◆ YOUR OBJECTIVE: Which lines of the entries below hold the word "változó"? Report each of them.

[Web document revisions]
== Segment start ==

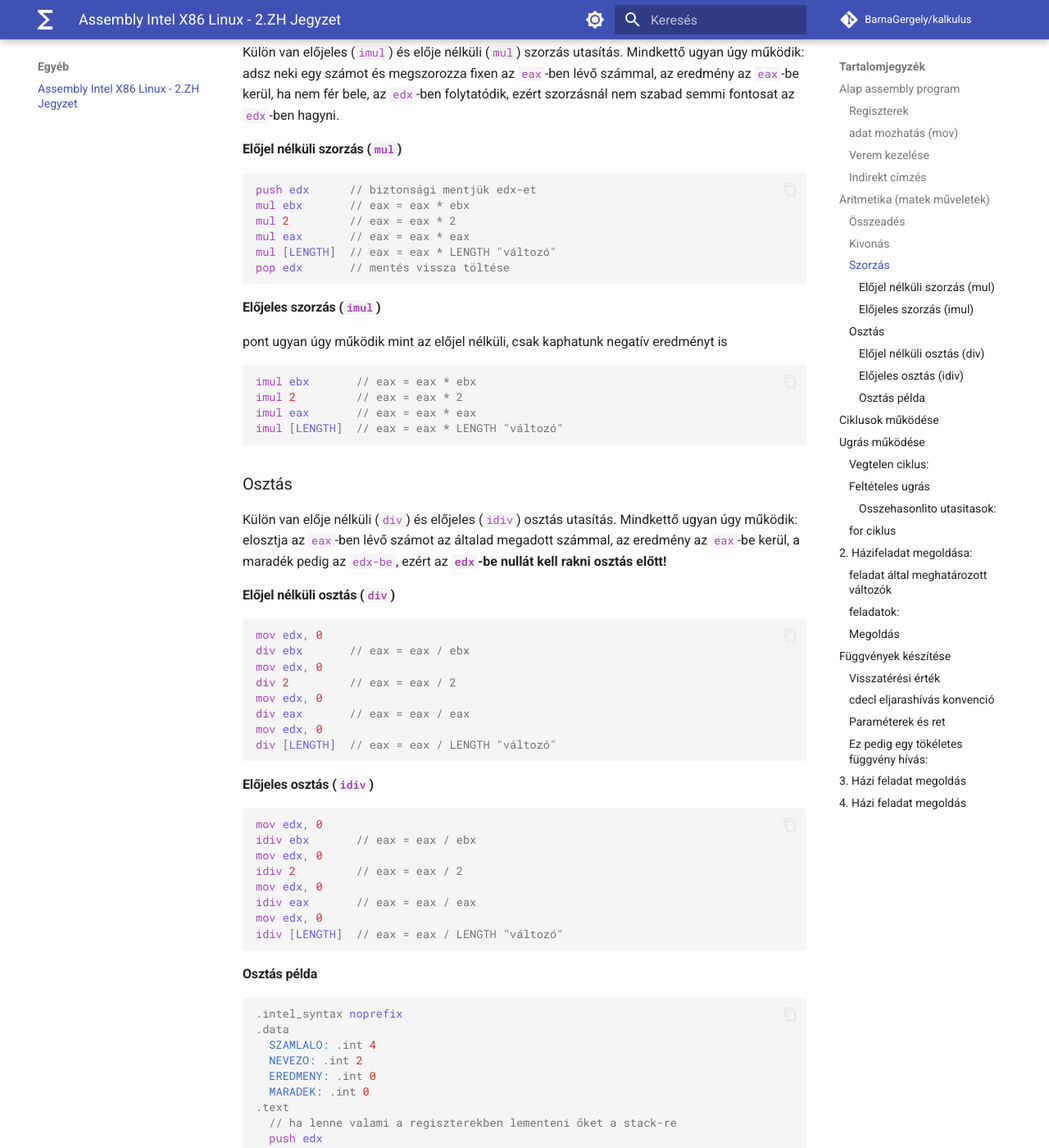
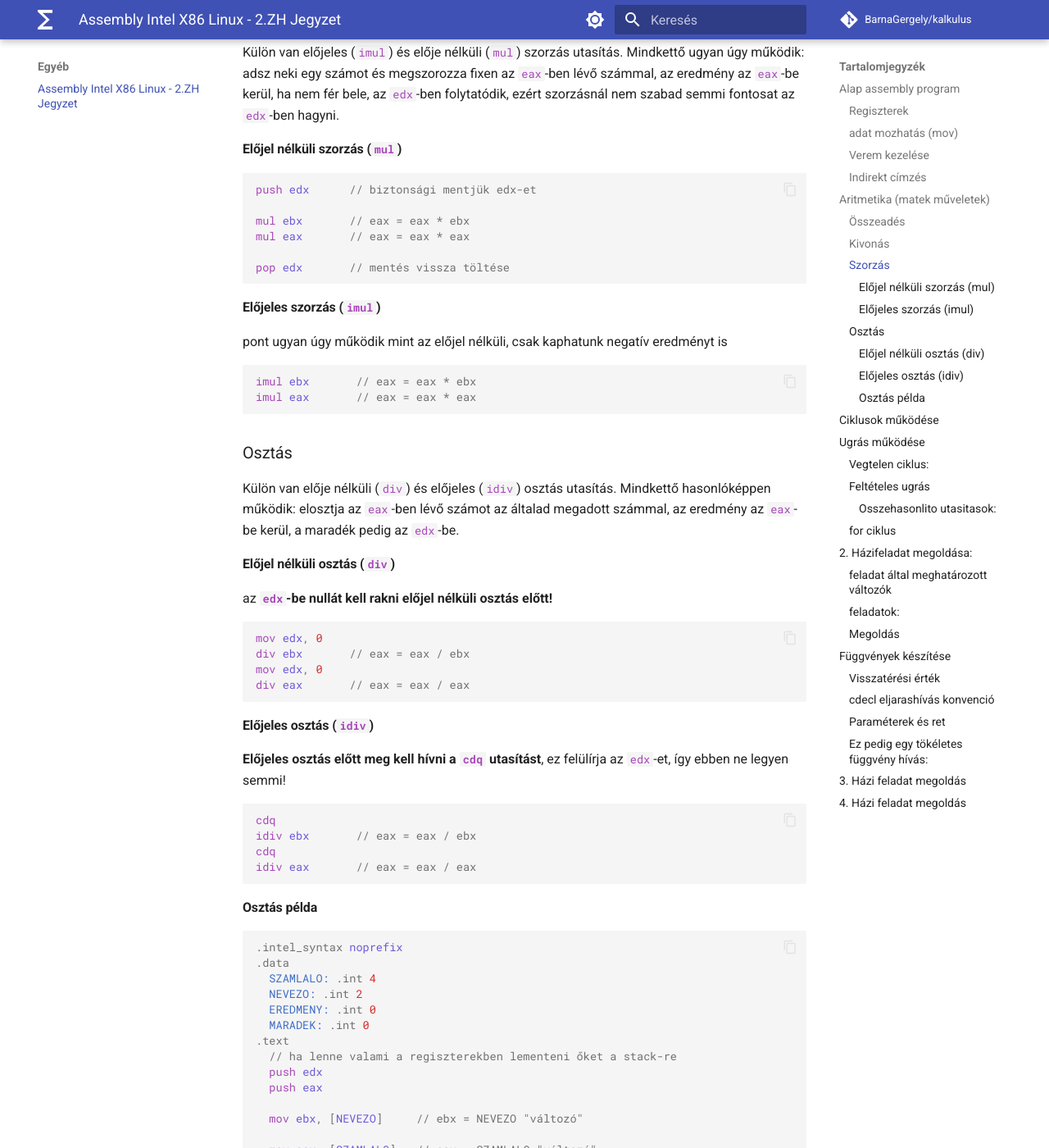
Before and after one commit to BarnaGergely/kalkulus, an MkDocs documentation site: the page built from docs/egyéb/assembly-intel.md, in a window 1280 px wide and 1400 px high, scrolled down 2268 px. Shown: the whole window at 82% size. Built offline with MkDocs 1.6.1 and Material for MkDocs 9.7.7, drawn with Linux system fonts in a browser that asks for light colours; comment, search, counter and statistics services are not loaded; some of the changed text lies outside the part shown.

Commit message:
assembly javítás

````diff
--- a/docs/egyéb/assembly-intel.md
+++ b/docs/egyéb/assembly-intel.md
@@ -89,10 +89,10 @@ Külön van előjeles (`#!GAS imul`) és elője nélküli (`#!GAS mul`) szorzás
 
 ```GAS
 push edx      // biztonsági mentjük edx-et
+
 mul ebx       // eax = eax * ebx
-mul 2         // eax = eax * 2
 mul eax       // eax = eax * eax
-mul [LENGTH]  // eax = eax * LENGTH "változó"
+
 pop edx       // mentés vissza töltése
 ```
 
@@ -102,39 +102,33 @@ pont ugyan úgy működik mint az előjel nélküli, csak kaphatunk negatív ere
 
 ```GAS
 imul ebx       // eax = eax * ebx
-imul 2         // eax = eax * 2
 imul eax       // eax = eax * eax
-imul [LENGTH]  // eax = eax * LENGTH "változó"
 ```
 
 ### Osztás
 
-Külön van elője nélküli (`#!GAS div`) és előjeles (`#!GAS idiv`) osztás utasítás. Mindkettő ugyan úgy működik: elosztja az `#!GAS eax`-ben lévő számot az általad megadott számmal, az eredmény az `#!GAS eax`-be kerül, a maradék pedig az `#!GAS edx-be`, ezért az **`#!GAS edx`-be nullát kell rakni osztás előtt!**
+Külön van elője nélküli (`#!GAS div`) és előjeles (`#!GAS idiv`) osztás utasítás. Mindkettő hasonlóképpen működik: elosztja az `#!GAS eax`-ben lévő számot az általad megadott számmal, az eredmény az `#!GAS eax`-be kerül, a maradék pedig az `#!GAS edx`-be.
 
 #### Előjel nélküli osztás (`#!GAS div`)
+
+az **`#!GAS edx`-be nullát kell rakni előjel nélküli osztás előtt!**
 
 ```GAS
 mov edx, 0
 div ebx       // eax = eax / ebx
 mov edx, 0
-div 2         // eax = eax / 2
-mov edx, 0
 div eax       // eax = eax / eax
-mov edx, 0
-div [LENGTH]  // eax = eax / LENGTH "változó"
 ```
 
 #### Előjeles osztás (`#!GAS idiv`)
 
+**Előjeles osztás előtt meg kell hívni a `#!GAS cdq` utasítást**, ez felülírja az `#!GAS edx`-et, így ebben ne legyen semmi!
+
 ```GAS
-mov edx, 0
+cdq
 idiv ebx       // eax = eax / ebx
-mov edx, 0
-idiv 2         // eax = eax / 2
-mov edx, 0
+cdq
 idiv eax       // eax = eax / eax
-mov edx, 0
-idiv [LENGTH]  // eax = eax / LENGTH "változó"
 ```
 
 #### Osztás példa
@@ -154,7 +148,7 @@ idiv [LENGTH]  // eax = eax / LENGTH "változó"
   mov ebx, [NEVEZO]     // ebx = NEVEZO "változó"
 
   mov eax, [SZAMLALO]   // eax = SZAMLALO "változó"
-  mov edx, 0            // edx kinullázása osztás előtt (ide kerül majd a maradék)
+  cdq
   idiv eax, ebx         // előjeles osztás: eax = eax / ebx
 
   // eredmények vissza mentése
````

== Segment end ==

◆ RESPONSE:
-mul [LENGTH]  // eax = eax * LENGTH "változó"
-imul [LENGTH]  // eax = eax * LENGTH "változó"
-div [LENGTH]  // eax = eax / LENGTH "változó"
-idiv [LENGTH]  // eax = eax / LENGTH "változó"
@@ -154,7 +148,7 @@ idiv [LENGTH]  // eax = eax / LENGTH "változó"
   mov ebx, [NEVEZO]     // ebx = NEVEZO "változó"
   mov eax, [SZAMLALO]   // eax = SZAMLALO "változó"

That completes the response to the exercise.